A legal challenge is calling on a court to overturn an order allowing the central organization developing the Tron cryptocurrency to privately litigate a lawsuit through arbitration.
Richard Hall and Lukasz Juraszek, employees fired from the Tron Foundation last year, filed a writ of mandamus with the First District Court of Appeal in California in San Francisco on June 17 to reverse arbitration in a lawsuit alleging wrongful termination and hostile work practices at BitTorrent, a file-sharing service acquired in 2018 by the Tron Foundation. In March the San Francisco Superior Court approved the Tron Foundation’s and BitTorrent’s request to settle the lawsuit in arbitration instead of in court.
Parties to the lawsuit and their lawyers did not respond to requests for comment.
Unlike an appeal, where an open-ended judgment on a civil or criminal case’s final outcome is rendered potentially after several years, a writ of mandamus decides within months whether a court fulfilled or violated its obligations.
The writ of mandamus says the Tron Foundation and BitTorrent submitted inadmissible documents supporting an arbitration agreement that contained illegal contractual terms. According to the writ of mandamus, the San Francisco Superior Court acknowledged the arbitration agreement was “unconscionable,” or skewed to favor the employer, but sided with the Tron Foundation and BitTorrent anyway.
The San Francisco Superior Court ruled the arbitration agreement was valid as long as the employees saw, and took the initiative to sign, the paperwork. Hall and Juraszek responded in February to the Tron Foundation’s and BitTorrent’s motion to compel arbitration by claiming they had not read or were not permitted to negotiate the agreement.

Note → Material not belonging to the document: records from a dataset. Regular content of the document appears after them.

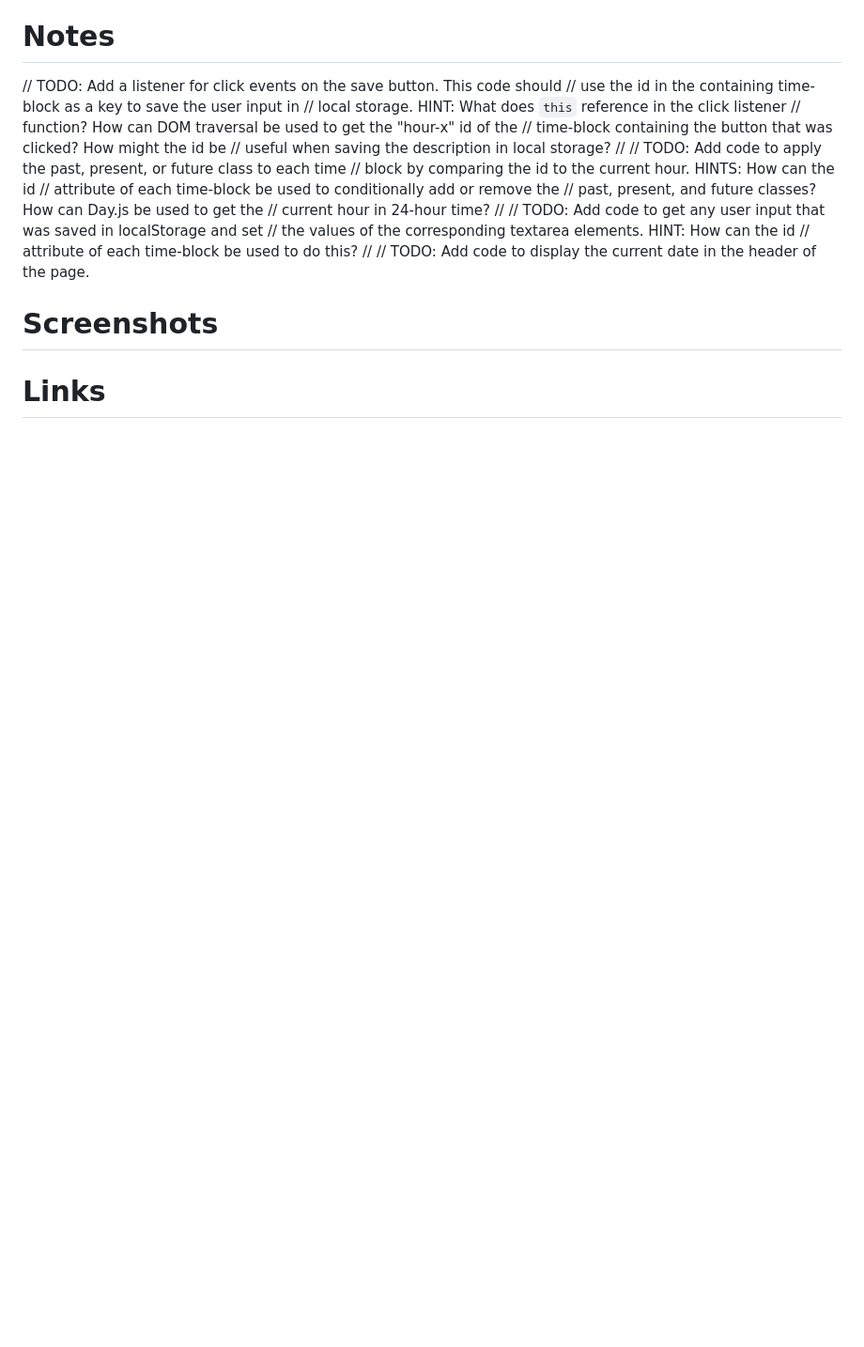
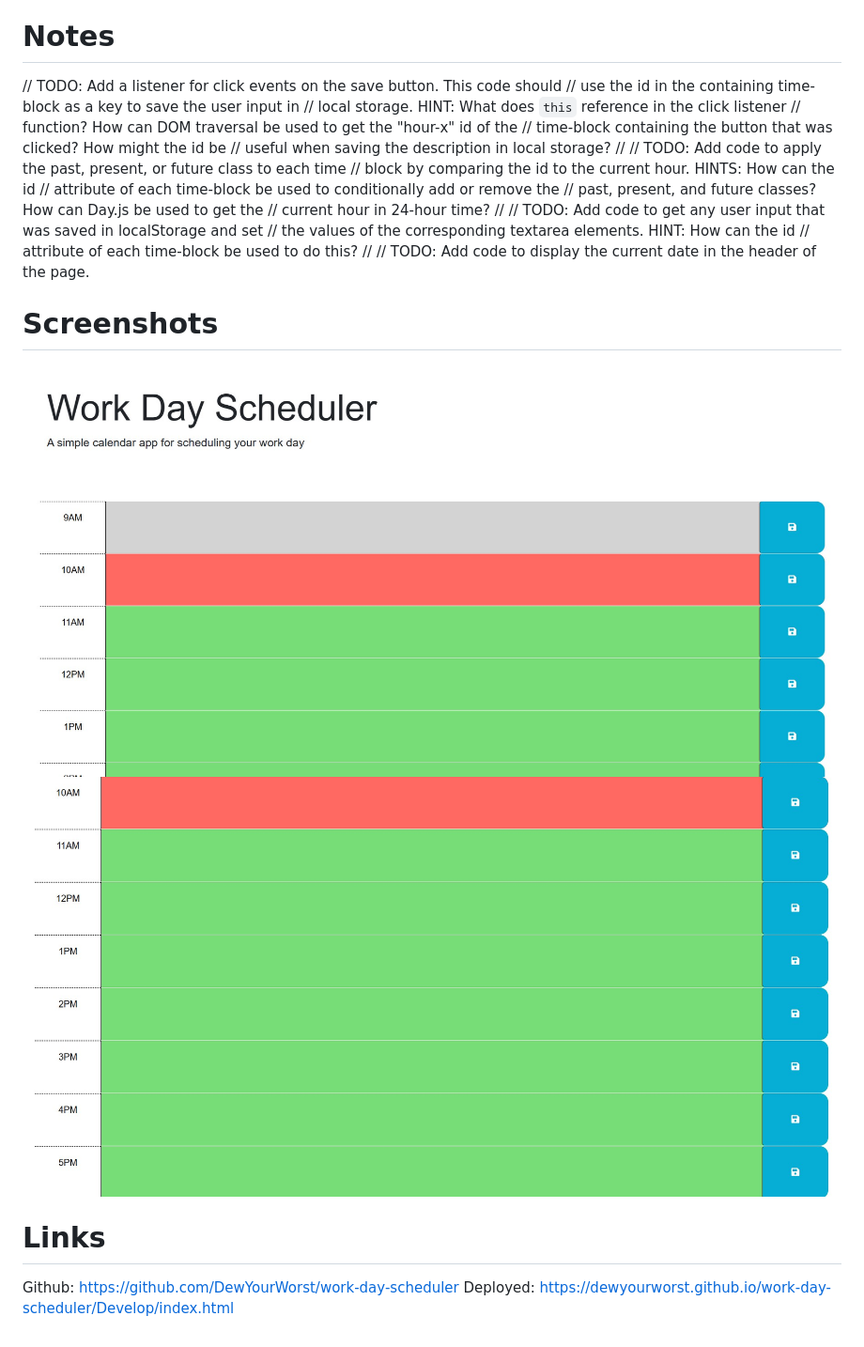
Before and after one commit to DewYourWorst/work-day-scheduler, a Markdown page: README.md, the part around the change. Shown: that part at 94% size. Drawn GitHub-style; pictures changed too: Assets/scs1.jpg (added), Assets/scs2.jpg (added); blank space fills up the shorter version.

Commit message:
Screenshots

```diff
--- a/README.md
+++ b/README.md
@@ -34,5 +34,9 @@ THEN the saved events persist
   //
   // TODO: Add code to display the current date in the header of the page.
 # Screenshots
+<img src="./Assets/scs1.jpg" alt = "1screen">
+<img src="./Assets/scs2.jpg" alt = "2screen">
 
 # Links
+Github: https://github.com/DewYourWorst/work-day-scheduler
+Deployed: https://dewyourworst.github.io/work-day-scheduler/Develop/index.html
```
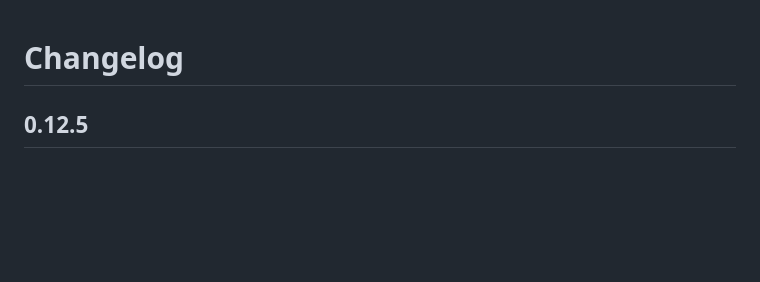
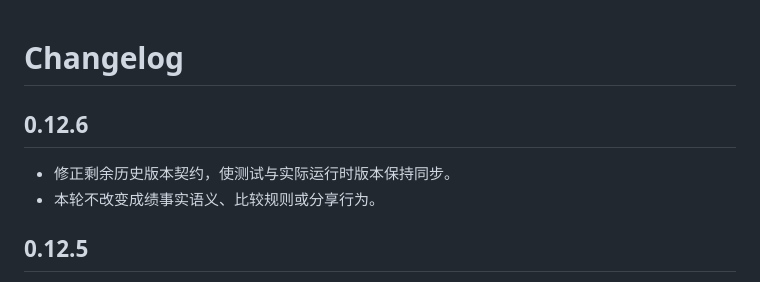
Before and after one commit to cashen/score, a Markdown page: CHANGELOG.md, the part around the change. Drawn GitHub-style; blank space fills up the shorter version.

Commit message:
docs: record v0.12.6 version contract sync

```diff
--- a/CHANGELOG.md
+++ b/CHANGELOG.md
@@ -1,4 +1,9 @@
 # Changelog
+
+## 0.12.6
+
+- 修正剩余历史版本契约，使测试与实际运行时版本保持同步。
+- 本轮不改变成绩事实语义、比较规则或分享行为。
 
 ## 0.12.5
 
```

The lawsuit alleges Tron Chief Executive Officer Justin Sun and Tron head of engineering Cong Li assaulted Tron personnel during office meetings, favored Chinese employees and harassed Hall and Juraszek for alerting the…